--- Task to carry out ---
Find the string "diagrams" in the listing below and return each line it appears in.
========================================
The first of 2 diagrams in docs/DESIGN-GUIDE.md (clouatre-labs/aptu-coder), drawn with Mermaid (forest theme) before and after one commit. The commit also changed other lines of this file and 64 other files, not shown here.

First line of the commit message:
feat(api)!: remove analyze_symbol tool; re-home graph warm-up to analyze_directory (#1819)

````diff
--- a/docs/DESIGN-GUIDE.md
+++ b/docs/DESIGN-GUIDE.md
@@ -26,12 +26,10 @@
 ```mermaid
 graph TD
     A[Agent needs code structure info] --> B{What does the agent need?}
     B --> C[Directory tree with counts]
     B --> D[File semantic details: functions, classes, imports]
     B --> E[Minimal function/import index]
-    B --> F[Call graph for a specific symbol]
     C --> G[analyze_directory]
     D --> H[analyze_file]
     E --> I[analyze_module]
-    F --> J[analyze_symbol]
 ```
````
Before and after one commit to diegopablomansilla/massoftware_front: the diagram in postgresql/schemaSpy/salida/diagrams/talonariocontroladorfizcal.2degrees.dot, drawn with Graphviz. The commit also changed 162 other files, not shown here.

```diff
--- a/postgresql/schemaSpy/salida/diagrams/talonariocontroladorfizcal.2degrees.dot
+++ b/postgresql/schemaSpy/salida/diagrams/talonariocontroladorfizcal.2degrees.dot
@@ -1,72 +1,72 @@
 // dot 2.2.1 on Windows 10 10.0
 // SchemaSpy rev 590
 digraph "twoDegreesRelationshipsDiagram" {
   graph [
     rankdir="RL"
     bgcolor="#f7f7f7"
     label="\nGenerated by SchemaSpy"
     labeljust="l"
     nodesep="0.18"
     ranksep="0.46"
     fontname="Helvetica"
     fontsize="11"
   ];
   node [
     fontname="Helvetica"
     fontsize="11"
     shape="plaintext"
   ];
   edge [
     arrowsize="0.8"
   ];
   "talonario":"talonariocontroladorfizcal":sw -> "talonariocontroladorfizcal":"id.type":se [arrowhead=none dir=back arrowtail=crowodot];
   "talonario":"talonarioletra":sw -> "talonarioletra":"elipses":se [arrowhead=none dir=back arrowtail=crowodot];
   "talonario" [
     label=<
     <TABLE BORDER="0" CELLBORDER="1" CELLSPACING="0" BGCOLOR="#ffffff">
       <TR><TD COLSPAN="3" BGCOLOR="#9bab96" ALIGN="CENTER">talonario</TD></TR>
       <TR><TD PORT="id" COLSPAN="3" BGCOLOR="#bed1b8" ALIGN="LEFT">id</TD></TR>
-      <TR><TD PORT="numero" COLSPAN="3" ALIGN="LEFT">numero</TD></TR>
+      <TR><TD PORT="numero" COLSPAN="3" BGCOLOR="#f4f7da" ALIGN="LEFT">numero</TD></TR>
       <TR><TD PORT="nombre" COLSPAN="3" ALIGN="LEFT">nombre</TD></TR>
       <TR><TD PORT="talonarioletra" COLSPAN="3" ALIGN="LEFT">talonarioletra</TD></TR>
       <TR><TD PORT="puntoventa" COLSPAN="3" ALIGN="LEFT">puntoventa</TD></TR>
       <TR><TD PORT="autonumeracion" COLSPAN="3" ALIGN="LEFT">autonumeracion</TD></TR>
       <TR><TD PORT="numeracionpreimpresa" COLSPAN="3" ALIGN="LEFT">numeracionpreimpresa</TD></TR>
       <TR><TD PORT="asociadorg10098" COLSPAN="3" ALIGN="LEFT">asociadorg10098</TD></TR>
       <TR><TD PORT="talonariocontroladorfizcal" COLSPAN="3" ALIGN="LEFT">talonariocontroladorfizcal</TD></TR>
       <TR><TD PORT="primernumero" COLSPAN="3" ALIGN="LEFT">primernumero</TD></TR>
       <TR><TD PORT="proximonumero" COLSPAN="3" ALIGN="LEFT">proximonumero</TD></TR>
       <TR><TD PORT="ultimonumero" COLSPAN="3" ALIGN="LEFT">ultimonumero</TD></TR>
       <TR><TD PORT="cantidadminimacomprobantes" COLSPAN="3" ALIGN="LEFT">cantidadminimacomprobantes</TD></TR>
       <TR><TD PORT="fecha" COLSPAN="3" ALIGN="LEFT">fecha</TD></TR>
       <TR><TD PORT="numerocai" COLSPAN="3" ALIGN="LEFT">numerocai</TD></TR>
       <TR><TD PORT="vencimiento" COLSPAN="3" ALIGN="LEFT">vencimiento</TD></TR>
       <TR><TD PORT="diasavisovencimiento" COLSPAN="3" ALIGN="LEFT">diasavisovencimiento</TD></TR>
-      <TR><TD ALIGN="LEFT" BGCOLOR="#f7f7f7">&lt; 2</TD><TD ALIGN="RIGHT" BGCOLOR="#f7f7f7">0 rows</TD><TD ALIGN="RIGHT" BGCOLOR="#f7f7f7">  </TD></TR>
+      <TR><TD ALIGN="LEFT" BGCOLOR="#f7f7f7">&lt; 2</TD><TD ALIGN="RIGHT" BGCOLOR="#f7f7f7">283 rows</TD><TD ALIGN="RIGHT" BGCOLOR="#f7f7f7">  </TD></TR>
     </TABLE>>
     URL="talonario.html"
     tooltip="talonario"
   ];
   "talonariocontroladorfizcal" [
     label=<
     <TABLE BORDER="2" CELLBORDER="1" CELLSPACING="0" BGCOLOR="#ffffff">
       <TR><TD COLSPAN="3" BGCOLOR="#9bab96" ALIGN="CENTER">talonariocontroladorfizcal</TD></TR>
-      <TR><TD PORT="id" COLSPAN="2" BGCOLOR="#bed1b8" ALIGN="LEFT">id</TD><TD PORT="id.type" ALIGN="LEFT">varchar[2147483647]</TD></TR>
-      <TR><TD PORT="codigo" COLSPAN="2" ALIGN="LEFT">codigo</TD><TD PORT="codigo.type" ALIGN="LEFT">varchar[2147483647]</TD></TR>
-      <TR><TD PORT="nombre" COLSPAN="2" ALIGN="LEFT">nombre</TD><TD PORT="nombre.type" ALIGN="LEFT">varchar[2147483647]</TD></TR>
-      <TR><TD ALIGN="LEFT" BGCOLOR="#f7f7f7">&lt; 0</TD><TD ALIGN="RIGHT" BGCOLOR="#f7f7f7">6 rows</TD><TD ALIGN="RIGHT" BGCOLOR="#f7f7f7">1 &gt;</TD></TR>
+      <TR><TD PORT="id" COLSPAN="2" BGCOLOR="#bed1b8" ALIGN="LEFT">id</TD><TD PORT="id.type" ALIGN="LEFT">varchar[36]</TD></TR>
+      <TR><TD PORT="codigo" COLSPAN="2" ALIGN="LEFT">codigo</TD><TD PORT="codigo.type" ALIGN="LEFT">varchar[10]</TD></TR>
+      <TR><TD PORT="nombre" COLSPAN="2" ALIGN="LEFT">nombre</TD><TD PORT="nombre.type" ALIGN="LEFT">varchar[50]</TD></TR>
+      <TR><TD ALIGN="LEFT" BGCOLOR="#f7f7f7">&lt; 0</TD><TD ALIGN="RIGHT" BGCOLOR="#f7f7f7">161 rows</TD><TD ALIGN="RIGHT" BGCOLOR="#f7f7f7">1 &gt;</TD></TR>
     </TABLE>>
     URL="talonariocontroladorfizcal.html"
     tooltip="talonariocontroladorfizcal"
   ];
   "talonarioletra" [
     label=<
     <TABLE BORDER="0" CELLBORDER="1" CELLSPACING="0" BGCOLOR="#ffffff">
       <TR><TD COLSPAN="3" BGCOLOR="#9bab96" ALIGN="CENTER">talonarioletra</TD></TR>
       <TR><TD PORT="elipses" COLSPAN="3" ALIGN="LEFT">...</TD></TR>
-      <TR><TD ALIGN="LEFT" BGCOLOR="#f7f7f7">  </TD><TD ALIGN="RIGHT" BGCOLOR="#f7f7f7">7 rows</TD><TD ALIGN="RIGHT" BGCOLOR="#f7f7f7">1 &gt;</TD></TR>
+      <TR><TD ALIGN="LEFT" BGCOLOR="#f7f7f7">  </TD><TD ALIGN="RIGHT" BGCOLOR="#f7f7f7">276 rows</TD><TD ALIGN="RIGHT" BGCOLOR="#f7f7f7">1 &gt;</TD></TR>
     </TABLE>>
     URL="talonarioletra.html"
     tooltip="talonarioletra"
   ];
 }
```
========================================
--- Task output ---
The first of 2 diagrams in docs/DESIGN-GUIDE.md (clouatre-labs/aptu-coder), drawn with Mermaid (forest theme) before and after one commit. The commit also changed other lines of this file and 64 other files, not shown here.
Before and after one commit to diegopablomansilla/massoftware_front: the diagram in postgresql/schemaSpy/salida/diagrams/talonariocontroladorfizcal.2degrees.dot, drawn with Graphviz. The commit also changed 162 other files, not shown here.
--- a/postgresql/schemaSpy/salida/diagrams/talonariocontroladorfizcal.2degrees.dot
+++ b/postgresql/schemaSpy/salida/diagrams/talonariocontroladorfizcal.2degrees.dot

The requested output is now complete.